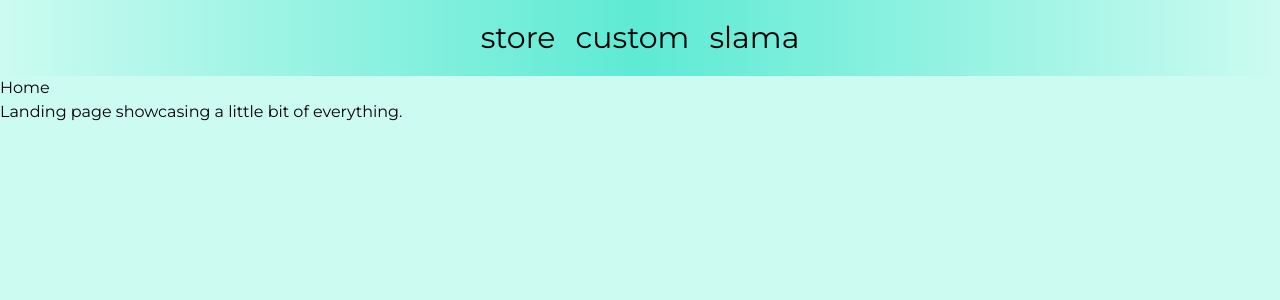
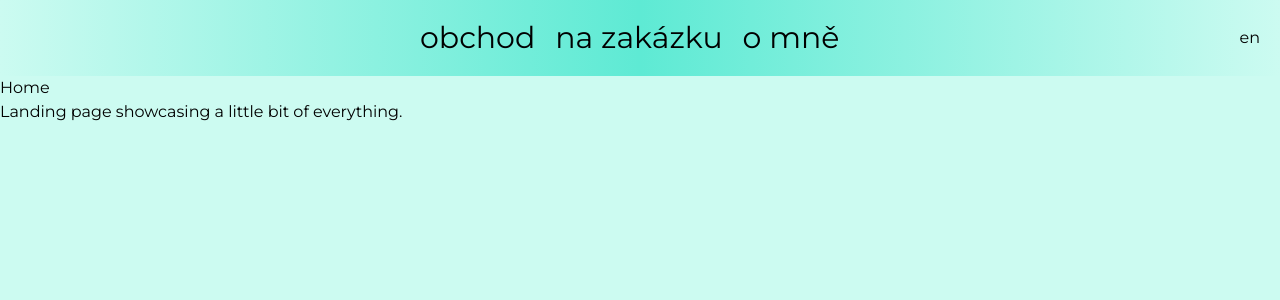
Before and after one commit to JakubStiburek/truhlar-slama, a SvelteKit app: page / in a window 1280 px wide. Shown: the top 300 px of the page. Built offline with nearby package versions, Linux system fonts and the light colour scheme.

Commit message:
localization

```diff
--- /dev/null
+++ b/src/components/language.svelte
@@ -0,0 +1,5 @@
+<script>
+  export let key;
+</script>
+
+<p>{key}</p>
--- /dev/null
+++ b/src/localization/cs.json
@@ -0,0 +1,8 @@
+{
+    "key": "cs",
+    "layout": {
+        "store": "obchod",
+        "custom": "na zakázku",
+        "slama": "o mně"
+    }
+}
--- /dev/null
+++ b/src/localization/en.json
@@ -0,0 +1,8 @@
+{
+    "key": "en",
+    "layout": {
+        "store": "store",
+        "custom": "custom",
+        "slama": "about me"
+    }
+}
--- a/src/routes/+layout.svelte
+++ b/src/routes/+layout.svelte
@@ -1,5 +1,21 @@
 <script>
     import "../app.css";
+    import Language from "../components/language.svelte"
+    import * as cs from "../localization/cs.json"
+    import * as en from "../localization/en.json"
+
+    let localization = cs;
+    let key = en.key;
+
+    const switchLocalization = () => {
+        if (localization === cs) {
+            localization = en;
+            key = cs.key;
+        } else {
+            localization = cs;
+            key = en.key;
+        }
+    }
 </script>
 
 <svelte.head>
@@ -14,10 +30,14 @@
 </svelte.head>
 
 <div class="bg-gradient-to-r from-teal-100 via-teal-300 to-teal-100">
-  <div class="flex justify-between items-center w-max h-max p-5 m-auto text-3xl gap-5">
-    <a href="/store" class="hover:underline">store</a>
-    <a href="/custom" class="hover:underline">custom</a>
-    <a href="/slama" class="hover:underline">slama</a>
+  <div class="flex justify-between items-center mx-5">
+    <div></div>
+    <div class="flex justify-between items-center w-max h-max p-5 m-auto text-3xl gap-5">
+      <a href="/store" class="hover:underline">{localization.layout.store}</a>
+      <a href="/custom" class="hover:underline">{localization.layout.custom}</a>
+      <a href="/slama" class="hover:underline">{localization.layout.slama}</a>
+    </div>
+    <button class="" on:click={() => switchLocalization()}><Language key={key}/></button>
   </div>
 </div>
 
```
Also changed, not shown: src/czech-republic-svgrepo-com.svg (added), src/united-kingdom-svgrepo-com.svg (added).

== Assignment ==
Scan the material above for the word "class", and copy each line where it appears.

== Written answer ==
 <div class="bg-gradient-to-r from-teal-100 via-teal-300 to-teal-100">
-  <div class="flex justify-between items-center w-max h-max p-5 m-auto text-3xl gap-5">
-    <a href="/store" class="hover:underline">store</a>
-    <a href="/custom" class="hover:underline">custom</a>
-    <a href="/slama" class="hover:underline">slama</a>
+  <div class="flex justify-between items-center mx-5">
+    <div class="flex justify-between items-center w-max h-max p-5 m-auto text-3xl gap-5">
+      <a href="/store" class="hover:underline">{localization.layout.store}</a>
+      <a href="/custom" class="hover:underline">{localization.layout.custom}</a>
+      <a href="/slama" class="hover:underline">{localization.layout.slama}</a>
+    <button class="" on:click={() => switchLocalization()}><Language key={key}/></button>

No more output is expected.